- **What you will do**
Where the string "Dòng" occurs in a line of the entries below, copy that line.

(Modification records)
★ ★ ★ ★ ★ ★ ★
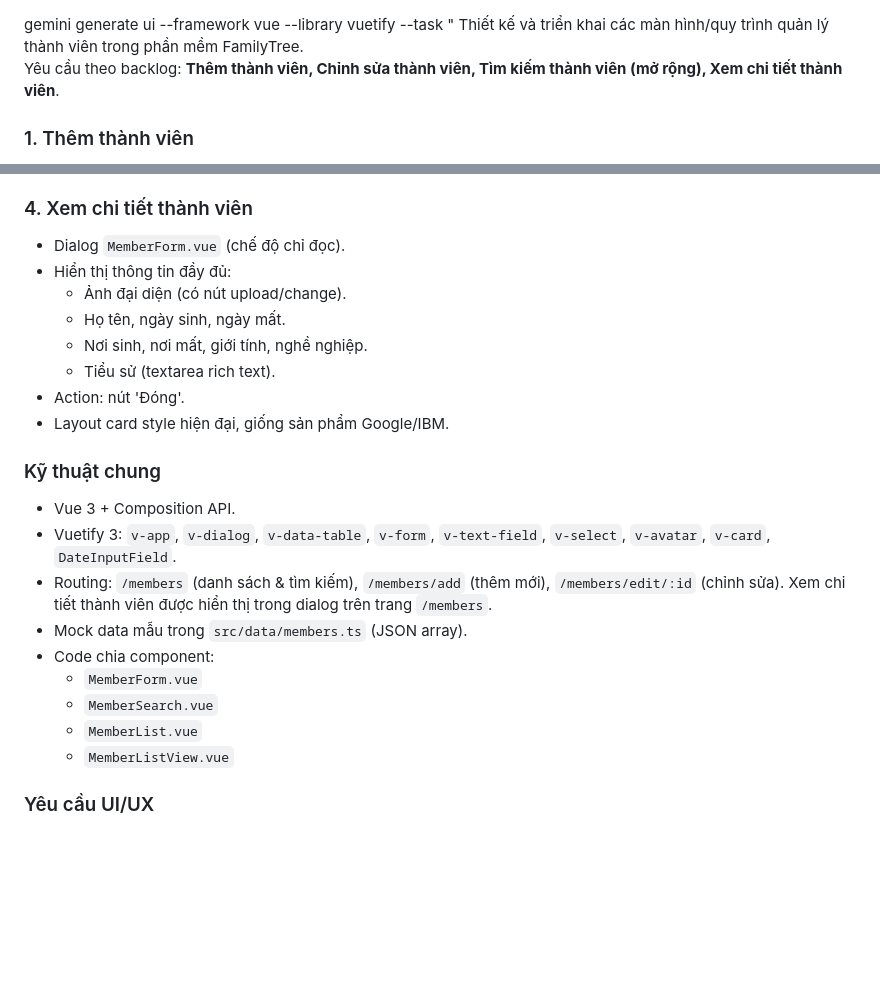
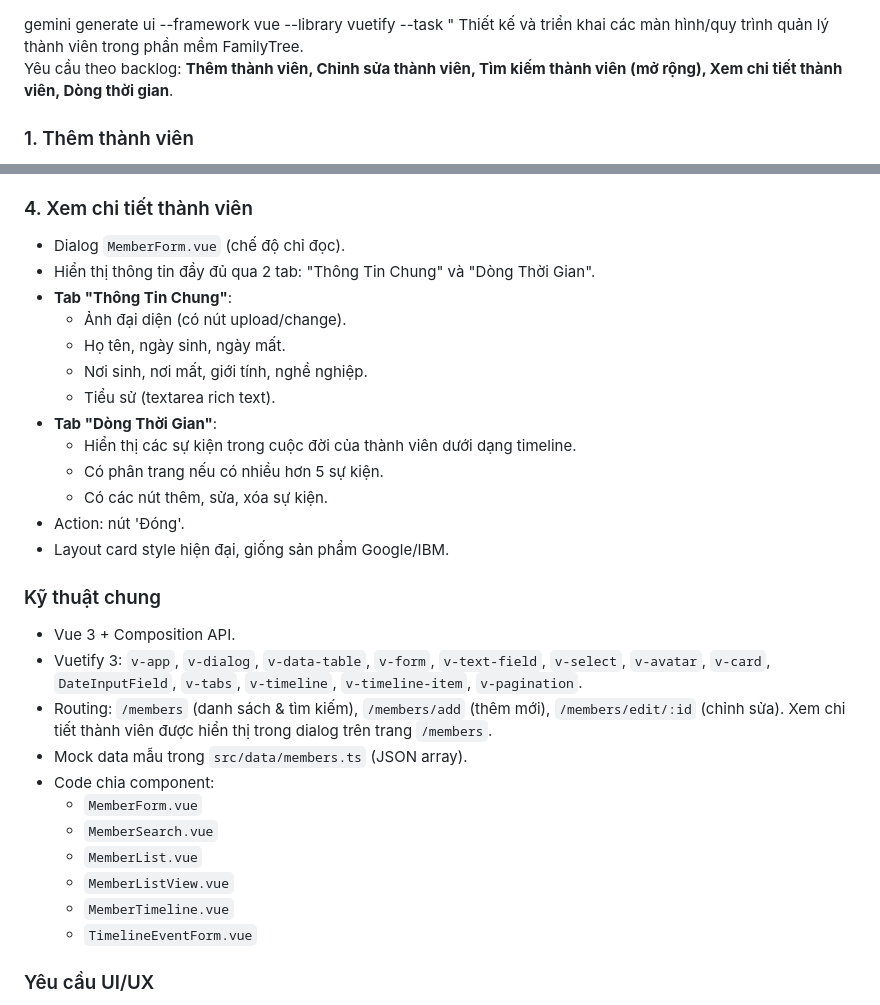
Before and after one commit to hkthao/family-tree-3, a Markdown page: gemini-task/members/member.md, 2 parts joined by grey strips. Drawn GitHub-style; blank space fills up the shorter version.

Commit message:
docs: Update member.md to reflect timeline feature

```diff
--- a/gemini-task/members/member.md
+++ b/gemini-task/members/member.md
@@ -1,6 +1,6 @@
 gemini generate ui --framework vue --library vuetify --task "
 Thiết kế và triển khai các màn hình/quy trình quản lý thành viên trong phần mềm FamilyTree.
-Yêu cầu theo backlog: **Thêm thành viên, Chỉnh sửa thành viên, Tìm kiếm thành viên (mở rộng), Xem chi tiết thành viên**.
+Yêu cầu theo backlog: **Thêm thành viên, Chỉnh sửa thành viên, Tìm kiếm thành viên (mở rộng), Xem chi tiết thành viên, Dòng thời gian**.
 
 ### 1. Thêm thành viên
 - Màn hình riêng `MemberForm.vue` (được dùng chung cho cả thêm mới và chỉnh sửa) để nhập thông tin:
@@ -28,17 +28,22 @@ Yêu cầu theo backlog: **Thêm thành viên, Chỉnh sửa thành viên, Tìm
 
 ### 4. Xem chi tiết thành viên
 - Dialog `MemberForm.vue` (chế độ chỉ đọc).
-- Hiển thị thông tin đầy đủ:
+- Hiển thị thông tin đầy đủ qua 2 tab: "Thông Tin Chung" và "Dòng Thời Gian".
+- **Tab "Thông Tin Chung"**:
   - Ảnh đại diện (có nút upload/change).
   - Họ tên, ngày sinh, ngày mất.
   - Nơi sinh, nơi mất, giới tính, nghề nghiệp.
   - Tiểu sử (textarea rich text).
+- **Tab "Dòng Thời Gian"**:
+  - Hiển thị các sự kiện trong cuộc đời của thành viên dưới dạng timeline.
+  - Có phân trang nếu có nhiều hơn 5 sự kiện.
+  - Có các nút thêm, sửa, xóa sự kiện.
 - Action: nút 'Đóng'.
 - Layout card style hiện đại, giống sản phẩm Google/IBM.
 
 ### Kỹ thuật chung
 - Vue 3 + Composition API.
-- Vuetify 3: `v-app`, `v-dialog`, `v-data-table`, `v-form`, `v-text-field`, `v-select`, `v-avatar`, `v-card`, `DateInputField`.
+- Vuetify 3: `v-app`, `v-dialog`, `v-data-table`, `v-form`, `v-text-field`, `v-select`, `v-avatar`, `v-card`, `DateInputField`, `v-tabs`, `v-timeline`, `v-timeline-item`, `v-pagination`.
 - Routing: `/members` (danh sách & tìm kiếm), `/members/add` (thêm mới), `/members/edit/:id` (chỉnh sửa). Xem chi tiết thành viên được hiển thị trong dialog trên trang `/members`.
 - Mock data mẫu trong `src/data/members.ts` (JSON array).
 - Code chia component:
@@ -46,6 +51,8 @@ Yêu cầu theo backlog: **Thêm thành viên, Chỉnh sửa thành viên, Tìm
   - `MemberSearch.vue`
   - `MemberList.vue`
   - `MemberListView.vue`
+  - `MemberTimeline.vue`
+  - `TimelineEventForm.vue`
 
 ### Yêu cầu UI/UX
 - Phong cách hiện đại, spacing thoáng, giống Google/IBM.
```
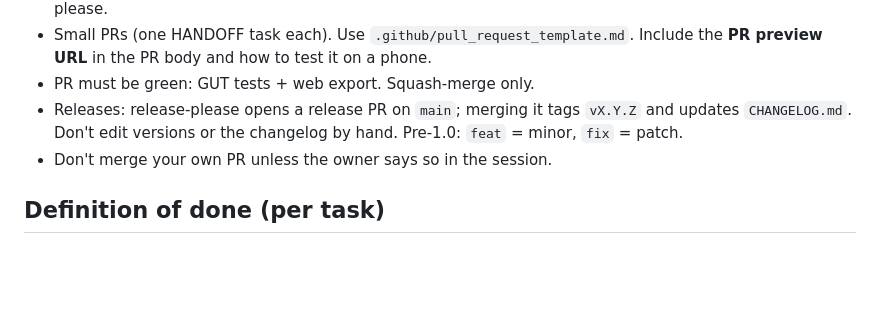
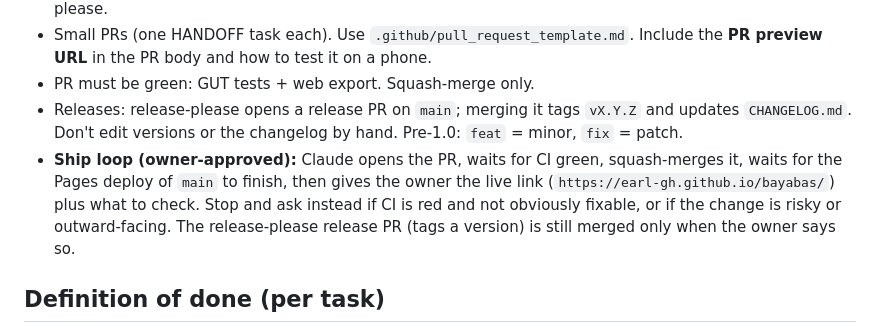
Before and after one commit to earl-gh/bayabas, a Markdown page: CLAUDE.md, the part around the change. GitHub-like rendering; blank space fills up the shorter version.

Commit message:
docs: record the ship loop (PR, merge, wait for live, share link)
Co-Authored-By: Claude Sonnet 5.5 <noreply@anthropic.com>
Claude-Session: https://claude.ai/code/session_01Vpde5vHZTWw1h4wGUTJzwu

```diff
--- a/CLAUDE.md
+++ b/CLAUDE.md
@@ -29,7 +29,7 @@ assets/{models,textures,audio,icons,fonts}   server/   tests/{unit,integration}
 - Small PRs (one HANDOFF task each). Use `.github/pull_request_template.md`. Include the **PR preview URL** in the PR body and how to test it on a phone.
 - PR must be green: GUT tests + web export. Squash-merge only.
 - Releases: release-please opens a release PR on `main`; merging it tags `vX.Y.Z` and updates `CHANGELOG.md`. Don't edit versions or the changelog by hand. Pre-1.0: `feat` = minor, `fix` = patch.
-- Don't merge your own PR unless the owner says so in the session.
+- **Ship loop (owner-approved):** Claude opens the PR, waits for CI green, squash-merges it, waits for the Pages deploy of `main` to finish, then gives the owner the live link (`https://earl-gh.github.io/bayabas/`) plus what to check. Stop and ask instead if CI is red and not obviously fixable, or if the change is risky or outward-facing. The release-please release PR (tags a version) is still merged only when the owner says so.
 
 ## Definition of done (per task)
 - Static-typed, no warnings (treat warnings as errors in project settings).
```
★ ★ ★ ★ ★ ★ ★
- **Task result**
+Yêu cầu theo backlog: **Thêm thành viên, Chỉnh sửa thành viên, Tìm kiếm thành viên (mở rộng), Xem chi tiết thành viên, Dòng thời gian**.
+- Hiển thị thông tin đầy đủ qua 2 tab: "Thông Tin Chung" và "Dòng Thời Gian".
+- **Tab "Dòng Thời Gian"**:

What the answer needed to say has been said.